Westminster John Knox Press, $24.95, 305 pp.
Robert McAfee Brown may not be a familiar name to younger readers of Commonweal, but there are many reasons to place him on a list of contemporary Christian heroes. He was a teacher and a scholar, a theologian, a musician, and an activist for justice, and this memoir gives convincing evidence that he was an equally committed husband, father, and grandfather.
He died in 2001, this book not quite finished, but friends and family have filled in the few blanks with taste and passion. The brief foreword by the late William Sloane Coffin emphasizes that Bob-readers will find it difficult to think of him in formal terms-“recognized that being a Christian was not so much an achieved position as a desired one.” The prologue by Bob’s wife, Sydney Thomson Brown, emphasizes that “he wanted the earth to be fair and good for all” and addresses him as “my love, my compañero, my friend.” Gripping and sometimes humorous stories illuminate the various stages of Bob’s life, for which his Presbyterian pastor-father had well prepared him.
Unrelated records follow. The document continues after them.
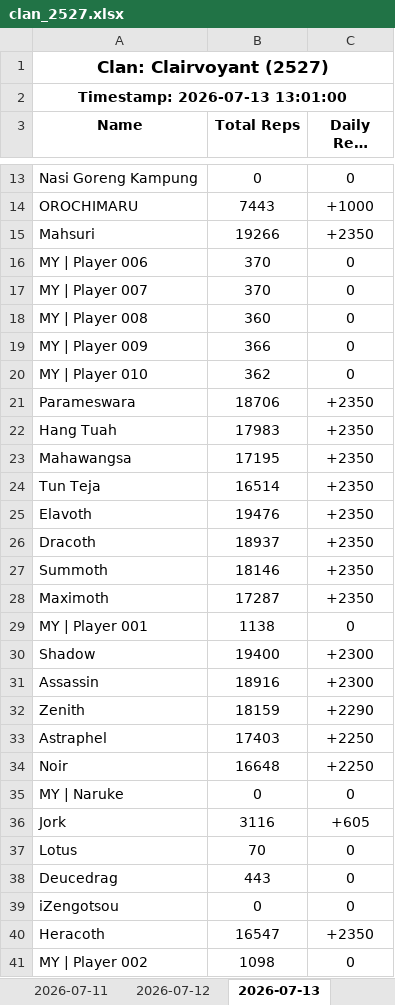
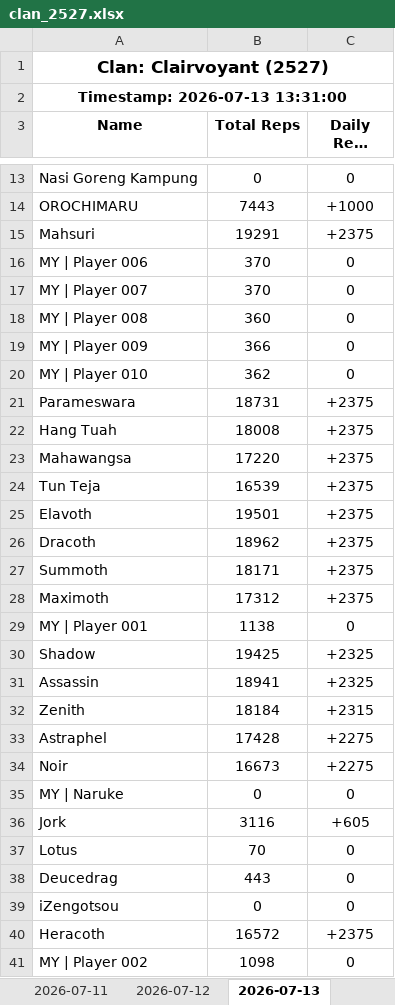
Before and after one commit to nixervo/Clairvoyant-Reps, an Excel workbook: clan_2527.xlsx, sheet 2026-07-13, drawn as a sheet; only a part is shown, gaps mark what is left out; long unchanged cells end in …; values as stored, in another font and other column widths than the file's, no borders; the diff names each change by its address in the sheet, - before the commit and + after, or states it on an @@ line.

```diff
--- a/clan_2527.xlsx (sheet 2026-07-13)
+++ b/clan_2527.xlsx (sheet 2026-07-13)
-A2 (Name): Timestamp: 2026-07-13 13:01:00
+A2 (Name): Timestamp: 2026-07-13 13:31:00
-B15 (Total Reps): 19266
+B15 (Total Reps): 19291
-C15 (Daily Reps (+1d)): +2350
+C15 (Daily Reps (+1d)): +2375
-B21 (Total Reps): 18706
+B21 (Total Reps): 18731
-C21:C28 (Daily Reps (+1d)): +2350
+C21:C28 (Daily Reps (+1d)): +2375
-B22 (Total Reps): 17983
+B22 (Total Reps): 18008
-B23 (Total Reps): 17195
+B23 (Total Reps): 17220
-B24 (Total Reps): 16514
+B24 (Total Reps): 16539
-B25 (Total Reps): 19476
+B25 (Total Reps): 19501
-B26 (Total Reps): 18937
+B26 (Total Reps): 18962
-B27 (Total Reps): 18146
+B27 (Total Reps): 18171
-B28 (Total Reps): 17287
+B28 (Total Reps): 17312
-B30 (Total Reps): 19400
+B30 (Total Reps): 19425
-C30:C31 (Daily Reps (+1d)): +2300
+C30:C31 (Daily Reps (+1d)): +2325
-B31 (Total Reps): 18916
+B31 (Total Reps): 18941
-B32 (Total Reps): 18159
+B32 (Total Reps): 18184
-C32 (Daily Reps (+1d)): +2290
+C32 (Daily Reps (+1d)): +2315
-B33 (Total Reps): 17403
+B33 (Total Reps): 17428
-C33:C34 (Daily Reps (+1d)): +2250
+C33:C34 (Daily Reps (+1d)): +2275
-B34 (Total Reps): 16648
+B34 (Total Reps): 16673
-B40 (Total Reps): 16547
+B40 (Total Reps): 16572
-C40 (Daily Reps (+1d)): +2350
+C40 (Daily Reps (+1d)): +2375
```
Also changed, not shown: 5 other files.
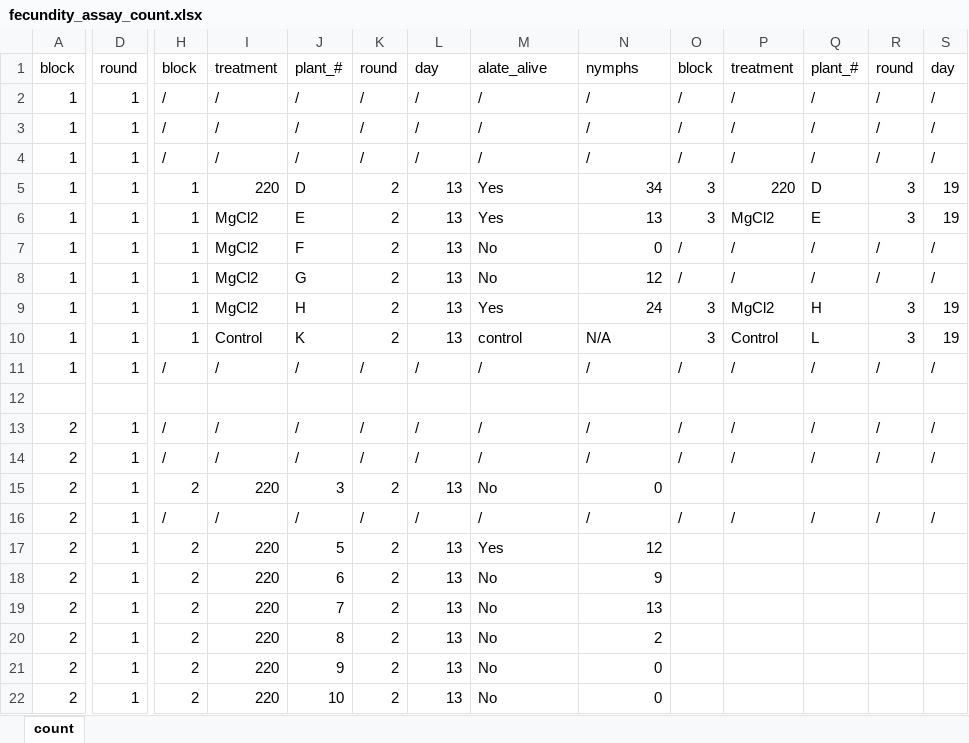
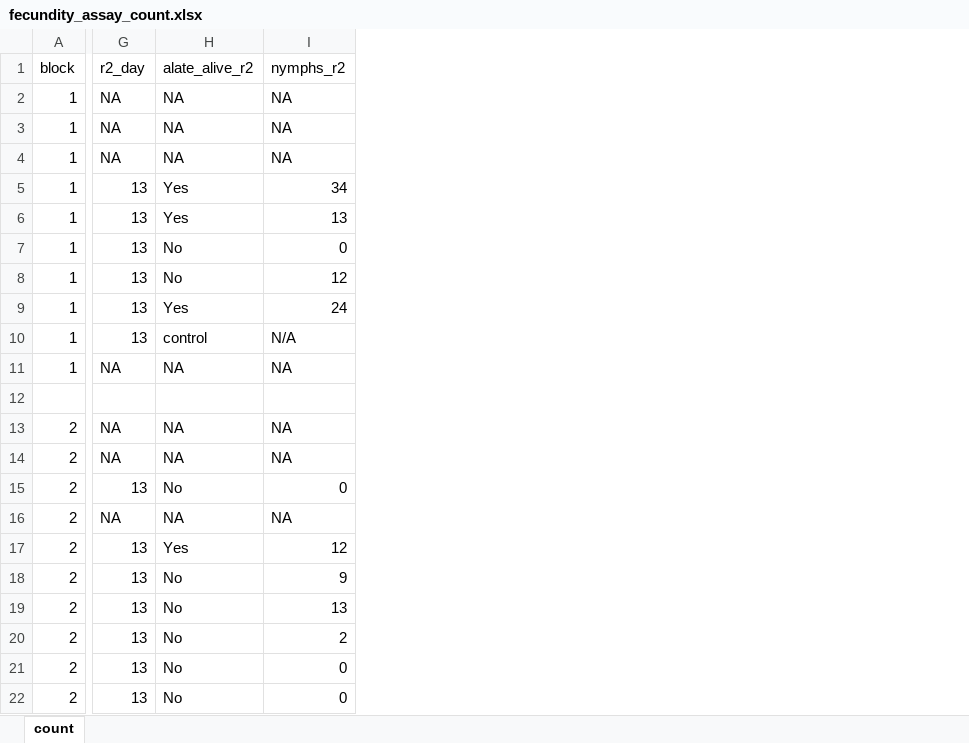
Before and after one commit to Hendry-Lab/eco_traps_fecundity, an Excel workbook: data/fecundity_assay_count.xlsx, sheet count, drawn as a sheet; only a part is shown, gaps mark what is left out; values as stored, in another font and other column widths than the file's, no cell formats; removed rows and columns are numbered as before the commit, all else as after; the diff covers the shown part only; the diff names each change by its address in the sheet, - before the commit and + after, or states it on an @@ line.

```diff
--- a/data/fecundity_assay_count.xlsx (sheet count)
+++ b/data/fecundity_assay_count.xlsx (sheet count)
-column D (round), rows 2-22: 1 | 1 | 1 | 1 | 1 | 1 | 1 | 1 | 1 | 1 |  | 1 | 1 | 1 | 1 | 1 | 1 | 1 | 1 | 1 | 1
-column H (block), rows 2-22: / | / | / | 1 | 1 | 1 | 1 | 1 | 1 | / |  | / | / | 2 | / | 2 | 2 | 2 | 2 | 2 | 2
-column I (treatment), rows 2-22: / | / | / | 220 | MgCl2 | MgCl2 | MgCl2 | MgCl2 | Control | / |  | / | / | 220 | / | 220 | 220 | 220 | 220 | 220 | 220
-column J (plant_#), rows 2-22: / | / | / | D | E | F | G | H | K | / |  | / | / | 3 | / | 5 | 6 | 7 | 8 | 9 | 10
-column K (round), rows 2-22: / | / | / | 2 | 2 | 2 | 2 | 2 | 2 | / |  | / | / | 2 | / | 2 | 2 | 2 | 2 | 2 | 2
-column O (block), rows 2-16: / | / | / | 3 | 3 | / | / | 3 | 3 | / |  | / | / |  | /
-column P (treatment), rows 2-16: / | / | / | 220 | MgCl2 | / | / | MgCl2 | Control | / |  | / | / |  | /
-column Q (plant_#), rows 2-16: / | / | / | D | E | / | / | H | L | / |  | / | / |  | /
-column R (round), rows 2-16: / | / | / | 3 | 3 | / | / | 3 | 3 | / |  | / | / |  | /
-column S (day), rows 2-16: / | / | / | 19 | 19 | / | / | 19 | 19 | / |  | / | / |  | /
-G1: day
+G1: r2_day
-H1: alate_alive
+H1: alate_alive_r2
-I1: nymphs
+I1: nymphs_r2
-G2:G4 (r2_day): /
+G2:G4 (r2_day): NA
-H2:H4 (alate_alive_r2): /
+H2:H4 (alate_alive_r2): NA
-I2:I4 (nymphs_r2): /
+I2:I4 (nymphs_r2): NA
-G11 (r2_day): /
+G11 (r2_day): NA
-H11 (alate_alive_r2): /
+H11 (alate_alive_r2): NA
-I11 (nymphs_r2): /
+I11 (nymphs_r2): NA
-G13:G14 (r2_day): /
+G13:G14 (r2_day): NA
-H13:H14 (alate_alive_r2): /
+H13:H14 (alate_alive_r2): NA
-I13:I14 (nymphs_r2): /
+I13:I14 (nymphs_r2): NA
-G16 (r2_day): /
+G16 (r2_day): NA
-H16 (alate_alive_r2): /
+H16 (alate_alive_r2): NA
-I16 (nymphs_r2): /
+I16 (nymphs_r2): NA
```
Also changed, not shown: 2 removed columns and 165 edited cells elsewhere in this sheet, cell formats, 6 other files.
Bob first came to my attention in the early 1960s when he was teaching at Union Theological Seminary, and writing for Christianity and Crisis, a now-defunct Protestant biweekly founded by Reinhold...